→ Assignment: In the material below, find every line with "claps" and pull it out.

→ Extracted material:
┌──

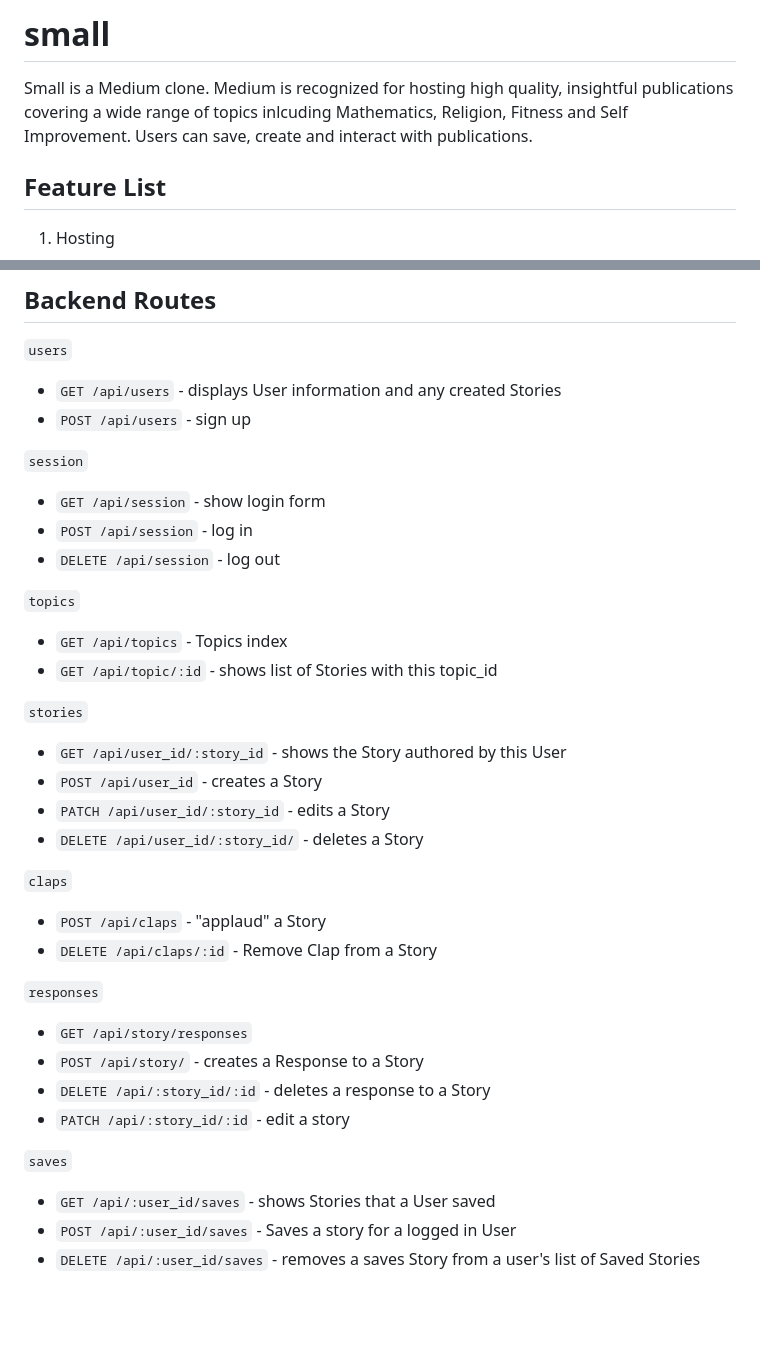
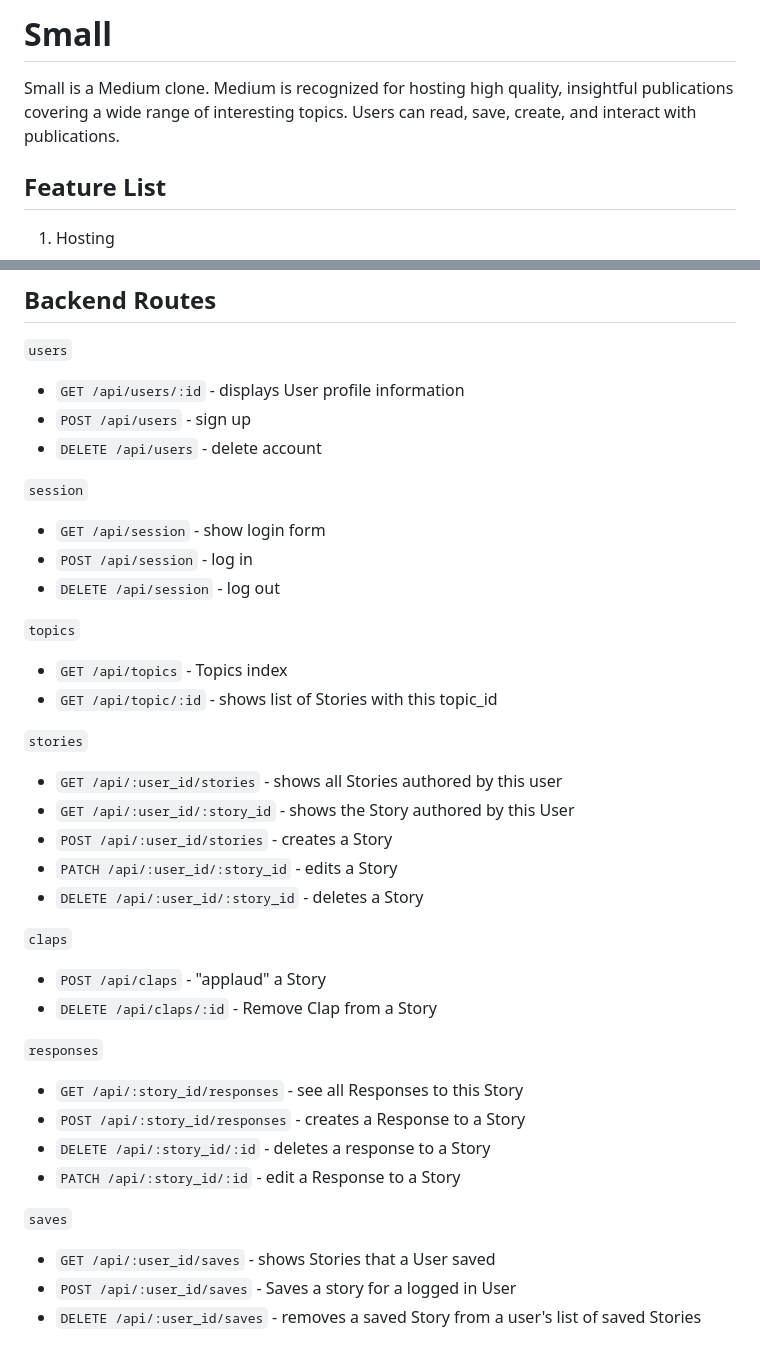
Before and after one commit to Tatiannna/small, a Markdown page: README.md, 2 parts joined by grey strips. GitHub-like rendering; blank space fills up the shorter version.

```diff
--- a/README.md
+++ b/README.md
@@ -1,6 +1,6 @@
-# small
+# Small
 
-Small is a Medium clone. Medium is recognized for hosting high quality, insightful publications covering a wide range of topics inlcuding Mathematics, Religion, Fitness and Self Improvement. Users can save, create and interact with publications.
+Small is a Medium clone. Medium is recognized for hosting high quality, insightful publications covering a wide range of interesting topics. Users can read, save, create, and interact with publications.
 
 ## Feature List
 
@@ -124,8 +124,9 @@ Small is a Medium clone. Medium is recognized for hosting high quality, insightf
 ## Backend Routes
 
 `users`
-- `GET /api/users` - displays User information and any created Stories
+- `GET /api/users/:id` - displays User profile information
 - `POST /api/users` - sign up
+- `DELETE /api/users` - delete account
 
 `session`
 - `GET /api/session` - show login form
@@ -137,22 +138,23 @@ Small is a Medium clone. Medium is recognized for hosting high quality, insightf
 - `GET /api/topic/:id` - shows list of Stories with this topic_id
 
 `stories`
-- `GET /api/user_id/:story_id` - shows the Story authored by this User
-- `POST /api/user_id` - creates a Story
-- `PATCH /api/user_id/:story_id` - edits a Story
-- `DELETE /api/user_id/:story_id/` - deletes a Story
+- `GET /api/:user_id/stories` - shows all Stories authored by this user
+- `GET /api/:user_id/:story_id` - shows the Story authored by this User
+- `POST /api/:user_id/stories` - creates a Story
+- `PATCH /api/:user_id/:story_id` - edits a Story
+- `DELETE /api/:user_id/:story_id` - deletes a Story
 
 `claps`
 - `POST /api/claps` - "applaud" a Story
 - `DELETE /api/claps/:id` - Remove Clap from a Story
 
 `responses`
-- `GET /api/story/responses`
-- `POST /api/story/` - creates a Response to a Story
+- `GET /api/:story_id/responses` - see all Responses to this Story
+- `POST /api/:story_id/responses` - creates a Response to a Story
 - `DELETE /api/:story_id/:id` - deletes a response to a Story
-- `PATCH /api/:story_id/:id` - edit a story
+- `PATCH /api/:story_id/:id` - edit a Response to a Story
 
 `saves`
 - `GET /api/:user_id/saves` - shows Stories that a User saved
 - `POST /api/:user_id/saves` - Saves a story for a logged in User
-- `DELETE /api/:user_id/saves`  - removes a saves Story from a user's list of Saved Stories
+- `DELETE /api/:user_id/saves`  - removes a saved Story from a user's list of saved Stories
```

└──

→ Answer for the task:
 `claps`
 - `POST /api/claps` - "applaud" a Story
 - `DELETE /api/claps/:id` - Remove Clap from a Story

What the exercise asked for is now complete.